The body can only absorb small amounts of vitamin B12 at a time. This explains why dosages are given in microgram (mcg). One microgram (mcg) is 0.000001 gram (g).
The recommended daily dose for adults ranges around 2,4 mcg per day. Pregnant and lactating mothers need more and should consult a doctor about the correct dosage for them. People over 50 don’t absorb vitamin B12 well through food and should take vitamin B12 supplements.
However, the Framingham Offspring found no difference in B12 levels of younger and older adults. This further emphasizes that all of us need to supplement our vitamin B12 intake.
For best absorption, ingest small amounts of fortified food or supplements throughout the day.
Chew them well or let them dissolve in the mouth.
People who have problems absorbing B12 through their digestive system should get vitamin B12 injections.
It is estimated that the body can’t absorb more than around 10mcg vitamin B12 daily.
Vitamin B12 is water-soluble and if we consume too much, it is released into our urine. The body rarely reaches toxic levels of this vitamin.
However, some diseases may cause too much vitamin B12 in the body. This includes kidney failure, blood cancer and blood disorders, leukemia and liver disease.
Early symptoms of too much vitamin B12 include appetite loss and fatigue.
Severe vitamin B12 deficiency may affect around 15% of people.
One of the most important results of vitamin B12 deficiency is a lack of healthy red blood cells in our body. This is called megaloblastic anemia. Red blood cells carry oxygen, and if we have too few of them, we also have too little oxygen.
Here are six health problems that too little vitamin B12 usually causes:
Megaloblastic anemia weakens red blood cells. When the liver breaks them down, it releases bilirubin. Bilirubin is brownish and gives the skin a yellowish tone of jaundice.
Too little oxygen in the body can make one feel tired.
3. Fast heart rate and shortness of breath
To ensure that enough oxygen reaches the organs, the heart may start to beat faster.

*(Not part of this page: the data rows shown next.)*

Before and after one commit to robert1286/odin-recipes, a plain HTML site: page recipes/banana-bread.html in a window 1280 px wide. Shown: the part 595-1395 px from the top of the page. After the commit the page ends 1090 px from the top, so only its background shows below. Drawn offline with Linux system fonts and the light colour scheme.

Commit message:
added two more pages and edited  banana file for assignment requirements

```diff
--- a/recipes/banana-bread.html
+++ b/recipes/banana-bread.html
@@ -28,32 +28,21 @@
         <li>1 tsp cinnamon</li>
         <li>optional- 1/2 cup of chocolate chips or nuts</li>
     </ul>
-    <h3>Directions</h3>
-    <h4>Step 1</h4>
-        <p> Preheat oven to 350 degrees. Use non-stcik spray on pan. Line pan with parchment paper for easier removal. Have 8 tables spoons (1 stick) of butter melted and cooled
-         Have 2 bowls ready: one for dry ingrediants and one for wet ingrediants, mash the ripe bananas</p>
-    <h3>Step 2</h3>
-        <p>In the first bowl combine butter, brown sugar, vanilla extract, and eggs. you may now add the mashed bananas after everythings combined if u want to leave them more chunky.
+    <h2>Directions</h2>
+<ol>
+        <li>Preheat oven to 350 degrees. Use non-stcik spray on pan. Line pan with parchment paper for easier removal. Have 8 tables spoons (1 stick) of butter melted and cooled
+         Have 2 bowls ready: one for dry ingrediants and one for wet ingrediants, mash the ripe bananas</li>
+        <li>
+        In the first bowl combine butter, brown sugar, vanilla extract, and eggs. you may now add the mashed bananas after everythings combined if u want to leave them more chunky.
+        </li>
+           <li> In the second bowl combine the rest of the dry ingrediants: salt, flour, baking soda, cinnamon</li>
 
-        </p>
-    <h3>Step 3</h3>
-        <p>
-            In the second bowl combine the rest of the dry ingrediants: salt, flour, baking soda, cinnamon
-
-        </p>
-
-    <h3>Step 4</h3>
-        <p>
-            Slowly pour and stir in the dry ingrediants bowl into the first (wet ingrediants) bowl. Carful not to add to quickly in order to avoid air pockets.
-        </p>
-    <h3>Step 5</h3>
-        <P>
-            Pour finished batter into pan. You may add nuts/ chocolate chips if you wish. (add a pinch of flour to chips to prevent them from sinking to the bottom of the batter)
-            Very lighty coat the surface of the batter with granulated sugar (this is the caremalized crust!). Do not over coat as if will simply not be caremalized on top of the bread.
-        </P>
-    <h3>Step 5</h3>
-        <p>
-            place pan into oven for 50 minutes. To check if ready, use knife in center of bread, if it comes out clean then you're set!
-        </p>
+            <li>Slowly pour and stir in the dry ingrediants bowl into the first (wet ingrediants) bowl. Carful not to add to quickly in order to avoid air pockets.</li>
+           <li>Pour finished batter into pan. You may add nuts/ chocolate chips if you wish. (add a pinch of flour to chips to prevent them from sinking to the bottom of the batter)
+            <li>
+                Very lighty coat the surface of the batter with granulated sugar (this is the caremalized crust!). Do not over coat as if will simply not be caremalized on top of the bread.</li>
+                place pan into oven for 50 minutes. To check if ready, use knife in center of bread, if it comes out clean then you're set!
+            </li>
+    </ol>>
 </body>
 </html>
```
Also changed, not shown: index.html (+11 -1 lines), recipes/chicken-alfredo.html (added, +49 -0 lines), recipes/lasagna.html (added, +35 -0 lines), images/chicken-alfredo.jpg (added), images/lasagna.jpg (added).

4. Sore tongue and mouth
When not enough oxygen reaches the mouth, the tongue may become swollen, smooth and red. Ulcers and a burning sensation in the mouth may also occur.
5. Cognitive impairment
Too little oxygen in the brain may lead to poor reasoning, memory loss, irritability, depression, Alzheimer’s and Parkinson’s.
6. Digestive problems
A lack of red blood cells may affect the digestive tract and cause nausea, vomiting and diarrhea.
Symptoms usually disappear when the deficiency is corrected.
Diseases such as Crohn’s disease, celiac disease, atrophic gastritis and pernicious anemia affect absorption.
Taking anti-acid medication for an extended period.
Stomach surgery such as for weight loss may affect absorption.
4. Medicine Interactions
Medicines like the antibiotic chloramphenicol and those for the control of acid reflux and type 2 diabetes may prevent absorption.
5. High homocysteine levels
Vitamin B12 reduces levels of the amino acid homocysteine in the body. That is to say, too little B12 leads to high levels of homocysteine. This may cause chronic conditions like heart disease, stroke, dementia and Alzheimer’s disease.
People who don’t ingest enough vitamin B12 sometimes have elevated levels of homocysteine. A homocysteine level blood test may show vitamin B12 deficiency. Fortunately, folate (vitamin B9), such as in green vegetables, reduces homocysteine levels.